"This program is not about politics," says Harris, "but Jordanians are keenly aware of global and regional issues and they want to discuss them."
At the end of the summer program, the student participants will receive additional Arabic training through online exercises and resources provided to them. "We also like to keep them informed about other opportunities, things like scholarships and special conferences, especially after they have been empowered by this experience."
Harris finds that program alumni often commit themselves to academic pursuits in Middle East studies, Arabic language and international relations. "Many of them aspire to careers in diplomacy, commerce, development programs, and other work that can keep them active and contributing in the region." One alum wrote to Harris recently to say that "the Journey to Jordan program was the impetus for my determination to continue seizing opportunities so that someday I can be a part of the peace process in the Middle East."
Harris noted that the program has led to a number of spin-offs, including enhanced visibility among Arab-American communities and organizations, education associations, and at the State Department and on Capitol Hill. "We are on some important radar screens, both here and in Jordan. UW-Green Bay is as well-known there as some of the most prestigious universities in the U.S. We have many good friends and supporters who respect and appreciate our efforts for mutual understanding."

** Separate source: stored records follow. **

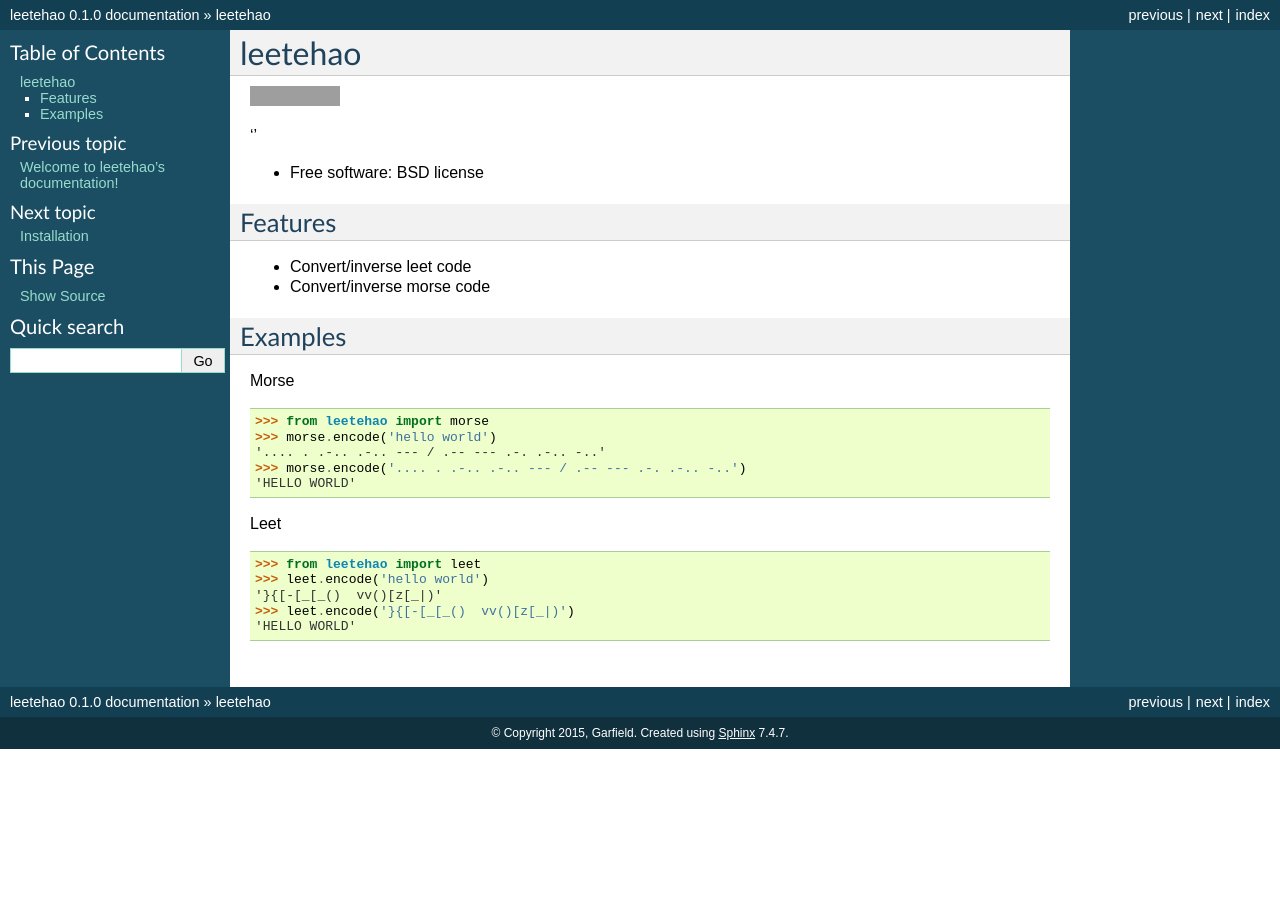
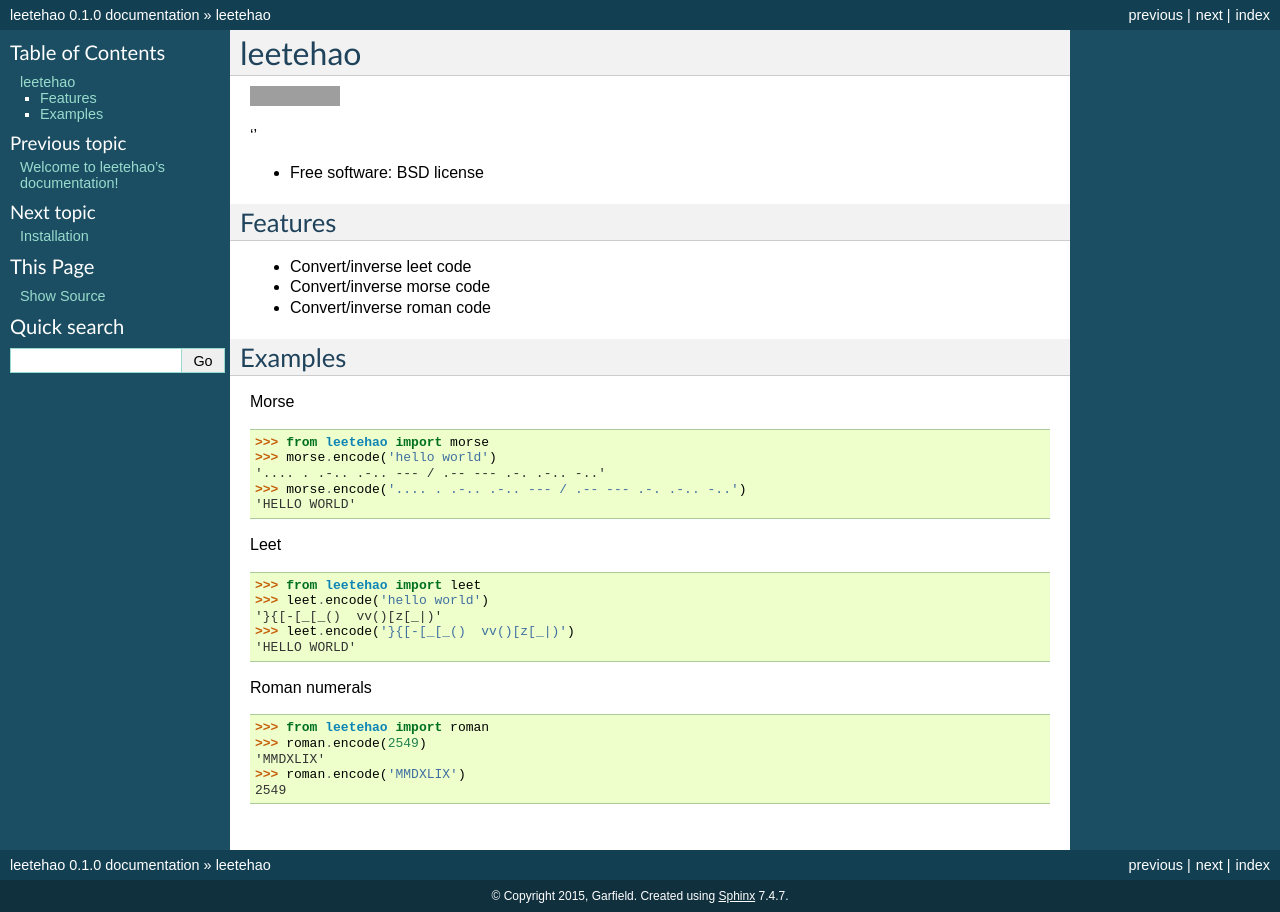
Before and after one commit to myyang/leetehao, a Sphinx documentation site: the page built from docs/readme.rst, in a window 1280 px wide. Built offline with Sphinx 7.4.7, drawn with Linux system fonts in a browser that asks for light colours; grey boxes are pictures that could not be loaded.

Commit message:
Updated docs

```diff
--- a/README.rst
+++ b/README.rst
@@ -19,6 +19,7 @@
 
 * Convert/inverse leet code
 * Convert/inverse morse code
+* Convert/inverse roman code
 
 Examples
 --------
@@ -44,3 +45,14 @@
     '}{[-[_[_()  vv()[z[_|)'
     >>> leet.encode('}{[-[_[_()  vv()[z[_|)')
     'HELLO WORLD'
+
+
+Roman numerals
+
+.. code-block:: python
+
+    >>> from leetehao import roman
+    >>> roman.encode(2549)
+    'MMDXLIX'
+    >>> roman.encode('MMDXLIX')
+    2549
--- a/docs/conf.py
+++ b/docs/conf.py
@@ -40,7 +40,7 @@
 
 # Add any Sphinx extension module names here, as strings. They can be
 # extensions coming with Sphinx (named 'sphinx.ext.*') or your custom ones.
-extensions = ['sphinx.ext.autodoc', 'sphinx.ext.viewcode']
+extensions = ['sphinx.ext.autodoc', 'sphinx.ext.viewcode', 'sphinx.ext.todo']
 
 # Add any paths that contain templates here, relative to this directory.
 templates_path = ['_templates']
@@ -273,3 +273,5 @@
 
 # If true, do not generate a @detailmenu in the "Top" node's menu.
 #texinfo_no_detailmenu = False
+
+todo_include_todos = True
--- a/docs/index.rst
+++ b/docs/index.rst
@@ -16,6 +16,7 @@
    usage
    sub/morse
    sub/leet
+   sub/roman
    contributing
    authors
    history
```
Also changed, not shown: docs/sub/roman.rst (added, +23 -0 lines).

For more on the program, visit www.uwgb.edu/intlprojects/jordan.htm.